Of course not all e-learning modules will meet these criteria – much of the early e-learning modules belonged to the ’page turning’ genre but most professional e-learning developers today will rarely build page-turners for their clients. E-learning authoring tools such as Articulate Storyline or Adobe Captivate are designed to develop these conventional SCORM packaged modules – ideally packed full of exciting learning interactions and activities.

So applying this definition – a video (even a very cool explainer video), a beautifully designed PDF or infographic does not constitute e-learning even though they may be delivered digitally though a ‘learning platform’.

The problem with conventional e-learning is that it lacks flexibility and is tied to the old teaching paradigm – it’s usually linear and needs to be completed from start to finish to work effectively. Although some e-learning modules offer a more flexible way to navigate through the material most clients and LMS’ prefer the ‘screen at a time and test at the end’ structure.

The technologies on which most e-learning modules are built (Flash or HTML) are also less flexible that other web based formats such as video or PDF files. In particular the growth of mobile devices in their various form factors and operating systems has really challenged the role of conventional e-learning and many new online learning platforms (e.g. Udemy or iTunes U) have sidestepped SCORM altogether in favour of video and other mobile friendly content standards. The so-called successor to SCORM, Tin Can recognises this new online learning landscape and substantially broadens what constitutes learning on the web. Reading a blog, commenting in a forum, or watching a video are all learning activities in the world of Tin Can. They are all potential learning experiences which is why Tin Can has been re-badged as the Experience API.

So does the conventional e-learning module have a future? In the short term the answer has to be a resounding yes.

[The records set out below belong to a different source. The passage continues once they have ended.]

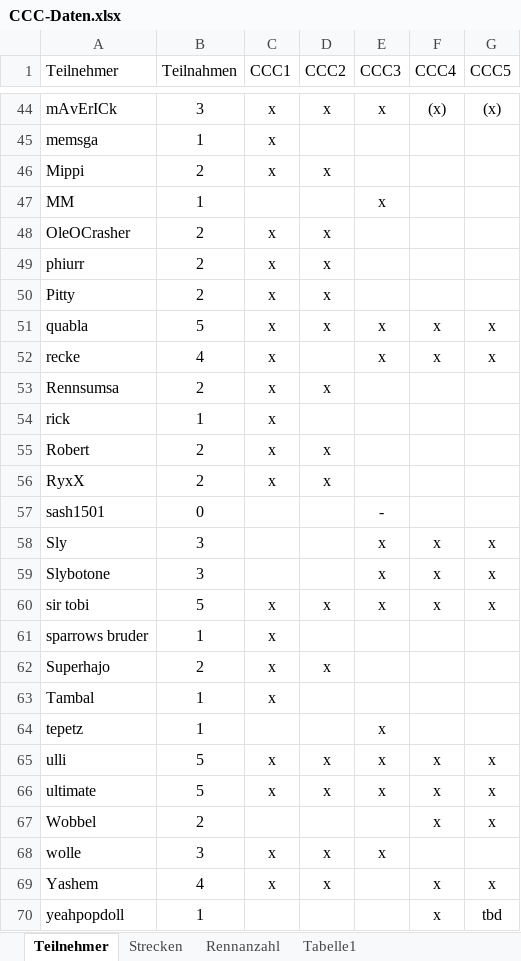
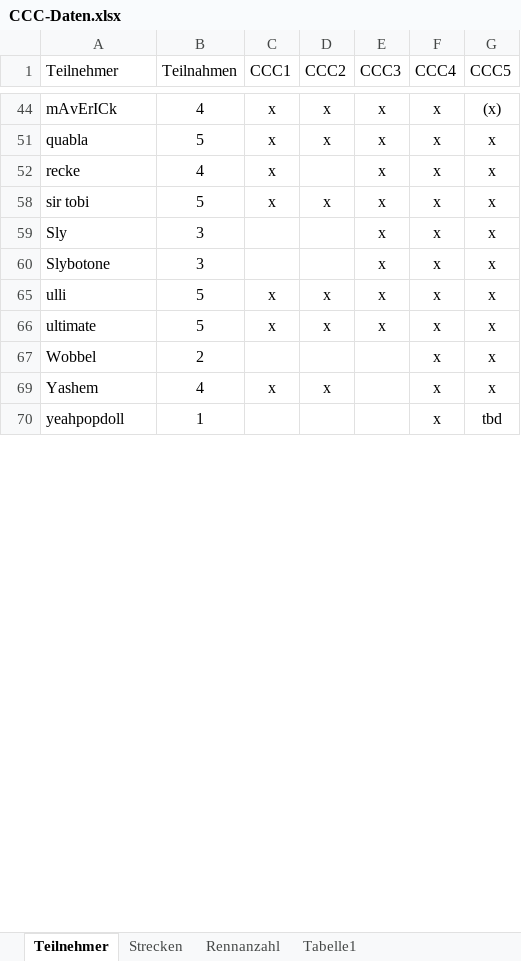
Before and after one commit to ultimate/KaroToolsCollection, an Excel workbook: CraZZZy Crash Challenge/CCC-Daten.xlsx, sheet Teilnehmer, drawn as a sheet; only a part is shown, gaps mark what is left out; values as stored, in another font and other column widths than the file's, no borders; table styles not drawn; removed rows and columns are numbered as before the commit, all else as after; the diff covers the shown part only; the diff names each change by its address in the sheet, - before the commit and + after, or states it on an @@ line.

```diff
--- a/CraZZZy Crash Challenge/CCC-Daten.xlsx (sheet Teilnehmer)
+++ b/CraZZZy Crash Challenge/CCC-Daten.xlsx (sheet Teilnehmer)
-B44 (Teilnahmen): 3
+B44 (Teilnahmen): 4
-F44 (CCC4): (x)
+F44 (CCC4): x
@@ row 45 hidden: memsga | 1 | x @@
@@ row 46 hidden: Mippi | 2 | x | x @@
@@ row 47 hidden: MM | 1 |  |  | x @@
@@ row 48 hidden: OleOCrasher | 2 | x | x @@
@@ row 49 hidden: phiurr | 2 | x | x @@
@@ row 50 hidden: Pitty | 2 | x | x @@
@@ row 53 hidden: Rennsumsa | 2 | x | x @@
@@ row 54 hidden: rick | 1 | x @@
@@ row 55 hidden: Robert | 2 | x | x @@
@@ row 56 hidden: RyxX | 2 | x | x @@
@@ row 57 hidden: sash1501 | 0 |  |  | - @@
@@ row 60 moved to row 58: sir tobi @@
@@ row 61 hidden: sparrows bruder | 1 | x @@
@@ row 62 hidden: Superhajo | 2 | x | x @@
@@ row 63 hidden: Tambal | 1 | x @@
@@ row 64 hidden: tepetz | 1 |  |  | x @@
@@ row 68 hidden: wolle | 3 | x | x | x @@
```
Also changed, not shown: 1 added row, 2 removed rows, 2 moved rows, 24 hidden or unhidden rows and 2 edited cells elsewhere in this sheet, sheet Strecken, 4 other files.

Most e-learning is still done on non mobile devices accessed via a conventional LMS, and tools such as Articulate Storyline are making it easier for everyone (not just the pros) to develop conventional e-learning modules.

However even if, like the classroom, the conventional e-learning module may be with us for some time yet many in the industry are exploring new approaches to learning online and I’ll take a look at what those new approaches are in my next post.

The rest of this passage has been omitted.